Segment Start: RECORDS FOR THE TASK

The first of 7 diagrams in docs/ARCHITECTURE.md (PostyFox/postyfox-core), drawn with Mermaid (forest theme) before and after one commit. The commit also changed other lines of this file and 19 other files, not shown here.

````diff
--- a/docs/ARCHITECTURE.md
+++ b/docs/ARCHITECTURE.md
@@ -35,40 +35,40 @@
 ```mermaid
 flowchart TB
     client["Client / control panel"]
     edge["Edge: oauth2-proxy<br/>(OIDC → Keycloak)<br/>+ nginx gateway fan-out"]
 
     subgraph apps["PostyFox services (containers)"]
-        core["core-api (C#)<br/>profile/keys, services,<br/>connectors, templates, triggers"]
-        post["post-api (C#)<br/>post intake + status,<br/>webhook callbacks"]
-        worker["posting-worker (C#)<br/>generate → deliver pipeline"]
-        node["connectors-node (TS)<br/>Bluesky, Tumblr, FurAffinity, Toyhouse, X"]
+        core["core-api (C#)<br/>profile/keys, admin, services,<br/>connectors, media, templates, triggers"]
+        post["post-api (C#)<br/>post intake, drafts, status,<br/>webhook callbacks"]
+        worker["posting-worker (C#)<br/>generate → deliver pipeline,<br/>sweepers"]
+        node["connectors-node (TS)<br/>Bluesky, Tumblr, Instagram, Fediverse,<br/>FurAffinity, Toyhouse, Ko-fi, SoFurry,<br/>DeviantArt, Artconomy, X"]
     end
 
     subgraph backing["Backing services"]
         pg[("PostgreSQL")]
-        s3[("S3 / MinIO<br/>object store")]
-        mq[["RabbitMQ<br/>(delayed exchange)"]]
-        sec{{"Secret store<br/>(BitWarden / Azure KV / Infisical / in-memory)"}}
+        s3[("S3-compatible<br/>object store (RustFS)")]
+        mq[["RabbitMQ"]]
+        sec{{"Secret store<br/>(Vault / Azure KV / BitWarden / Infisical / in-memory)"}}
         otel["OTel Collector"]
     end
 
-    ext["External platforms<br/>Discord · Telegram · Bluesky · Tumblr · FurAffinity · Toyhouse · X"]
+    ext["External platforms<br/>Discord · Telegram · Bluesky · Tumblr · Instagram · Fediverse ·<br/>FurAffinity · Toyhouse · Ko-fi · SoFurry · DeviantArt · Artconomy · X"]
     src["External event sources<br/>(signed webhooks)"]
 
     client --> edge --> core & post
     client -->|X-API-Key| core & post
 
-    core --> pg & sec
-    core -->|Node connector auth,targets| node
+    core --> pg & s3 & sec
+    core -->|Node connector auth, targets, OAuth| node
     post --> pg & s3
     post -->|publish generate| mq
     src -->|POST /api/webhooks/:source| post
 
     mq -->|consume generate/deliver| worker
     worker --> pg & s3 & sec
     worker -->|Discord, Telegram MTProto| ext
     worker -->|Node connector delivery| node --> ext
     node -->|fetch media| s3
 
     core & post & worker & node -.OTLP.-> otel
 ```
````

Segment End: RECORDS FOR THE TASK

[THE PROBLEM] Your answer must be the full set of entries, copied exactly.

[SOLUTION]
The first of 7 diagrams in docs/ARCHITECTURE.md (PostyFox/postyfox-core), drawn with Mermaid (forest theme) before and after one commit. The commit also changed other lines of this file and 19 other files, not shown here.

````diff
--- a/docs/ARCHITECTURE.md
+++ b/docs/ARCHITECTURE.md
@@ -35,40 +35,40 @@
 ```mermaid
 flowchart TB
     client["Client / control panel"]
     edge["Edge: oauth2-proxy<br/>(OIDC → Keycloak)<br/>+ nginx gateway fan-out"]
 
     subgraph apps["PostyFox services (containers)"]
-        core["core-api (C#)<br/>profile/keys, services,<br/>connectors, templates, triggers"]
-        post["post-api (C#)<br/>post intake + status,<br/>webhook callbacks"]
-        worker["posting-worker (C#)<br/>generate → deliver pipeline"]
-        node["connectors-node (TS)<br/>Bluesky, Tumblr, FurAffinity, Toyhouse, X"]
+        core["core-api (C#)<br/>profile/keys, admin, services,<br/>connectors, media, templates, triggers"]
+        post["post-api (C#)<br/>post intake, drafts, status,<br/>webhook callbacks"]
+        worker["posting-worker (C#)<br/>generate → deliver pipeline,<br/>sweepers"]
+        node["connectors-node (TS)<br/>Bluesky, Tumblr, Instagram, Fediverse,<br/>FurAffinity, Toyhouse, Ko-fi, SoFurry,<br/>DeviantArt, Artconomy, X"]
     end
 
     subgraph backing["Backing services"]
         pg[("PostgreSQL")]
-        s3[("S3 / MinIO<br/>object store")]
-        mq[["RabbitMQ<br/>(delayed exchange)"]]
-        sec{{"Secret store<br/>(BitWarden / Azure KV / Infisical / in-memory)"}}
+        s3[("S3-compatible<br/>object store (RustFS)")]
+        mq[["RabbitMQ"]]
+        sec{{"Secret store<br/>(Vault / Azure KV / BitWarden / Infisical / in-memory)"}}
         otel["OTel Collector"]
     end
 
-    ext["External platforms<br/>Discord · Telegram · Bluesky · Tumblr · FurAffinity · Toyhouse · X"]
+    ext["External platforms<br/>Discord · Telegram · Bluesky · Tumblr · Instagram · Fediverse ·<br/>FurAffinity · Toyhouse · Ko-fi · SoFurry · DeviantArt · Artconomy · X"]
     src["External event sources<br/>(signed webhooks)"]
 
     client --> edge --> core & post
     client -->|X-API-Key| core & post
 
-    core --> pg & sec
-    core -->|Node connector auth,targets| node
+    core --> pg & s3 & sec
+    core -->|Node connector auth, targets, OAuth| node
     post --> pg & s3
     post -->|publish generate| mq
     src -->|POST /api/webhooks/:source| post
 
     mq -->|consume generate/deliver| worker
     worker --> pg & s3 & sec
     worker -->|Discord, Telegram MTProto| ext
     worker -->|Node connector delivery| node --> ext
     node -->|fetch media| s3
 
     core & post & worker & node -.OTLP.-> otel
 ```
````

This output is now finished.